**Task description:**
One figure is the expected answer: how many lines in the listing contain "speakers".

**Input material:**

----------

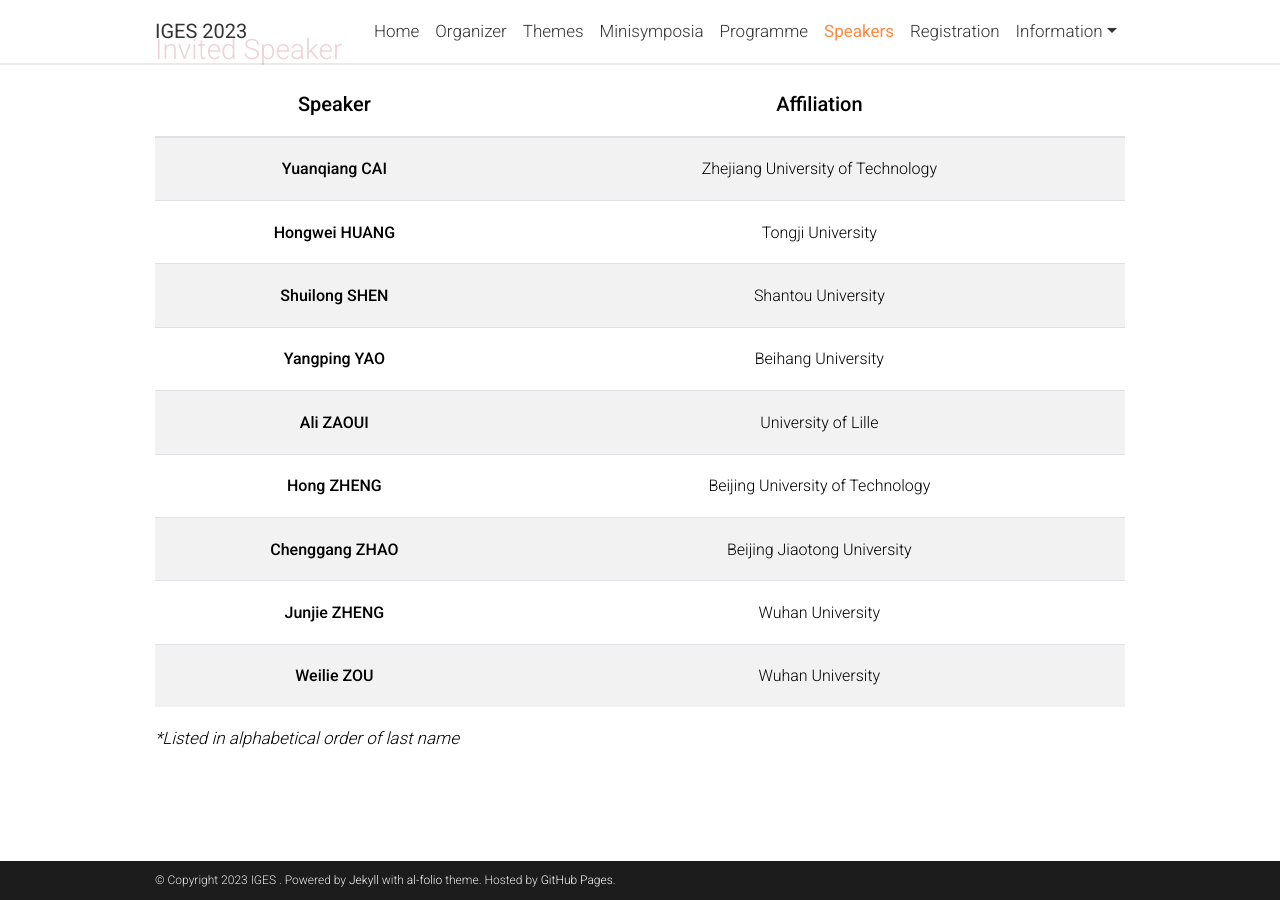
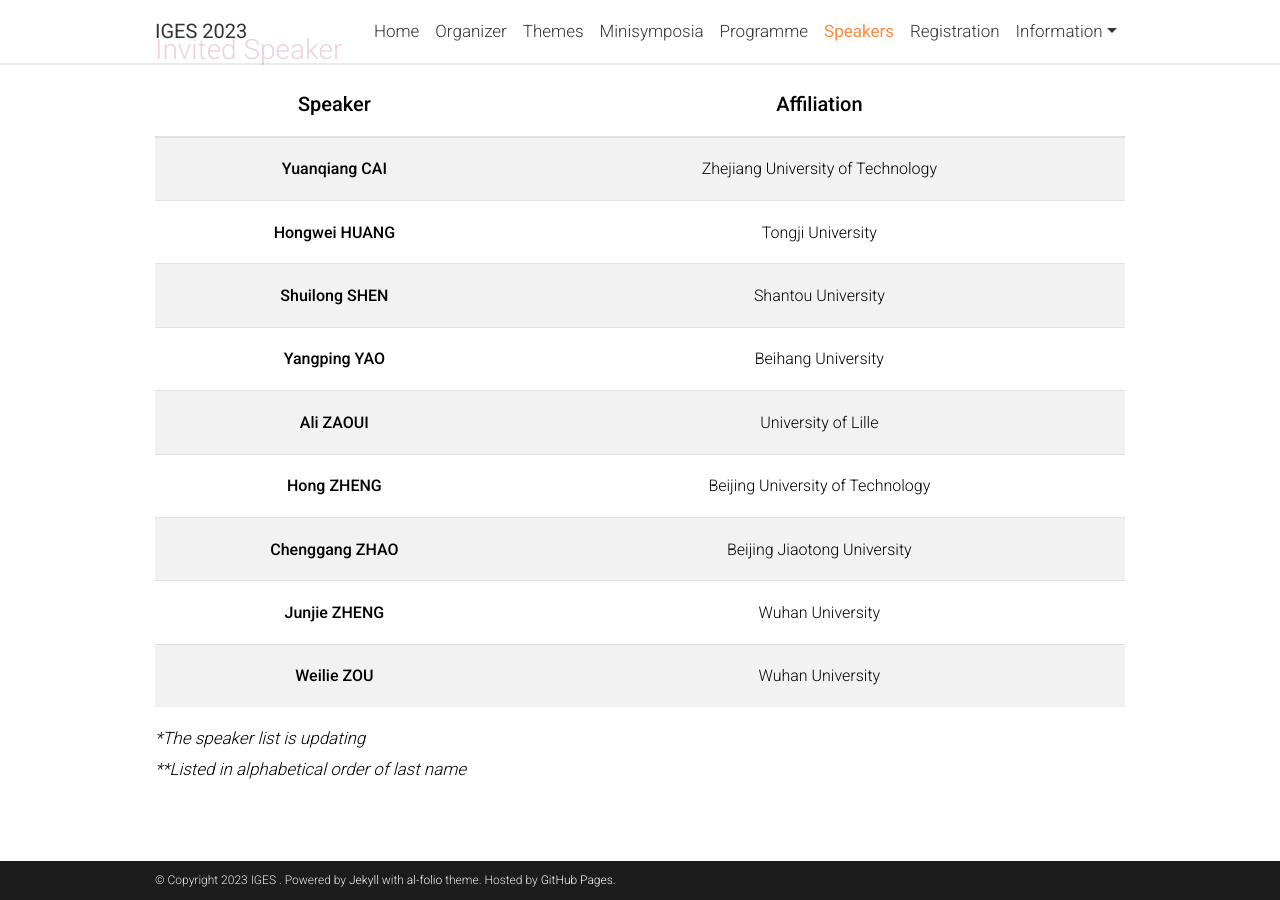
Before and after one commit to iges2023/iges2023.github.io, a Jekyll site: the page built from _pages/speakers.md, in a window 1280 px wide and 900 px high, scrolled down 1402 px. Built offline with Jekyll 4.4.1, drawn with Linux system fonts in a browser that asks for light colours; comment, search, counter and statistics services are not loaded; a style sheet for code colours, icons or effects is not loaded.

Commit message:
update note

```diff
--- a/_pages/speakers.md
+++ b/_pages/speakers.md
@@ -45,5 +45,5 @@ _(Updated as of August 4, 2023)_
 {: .table-striped}
 
 
-
-_*Listed in alphabetical order of last name_
+_*The speaker list is updating_ <br>
+_**Listed in alphabetical order of last name_
```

----------

**Task response:**
3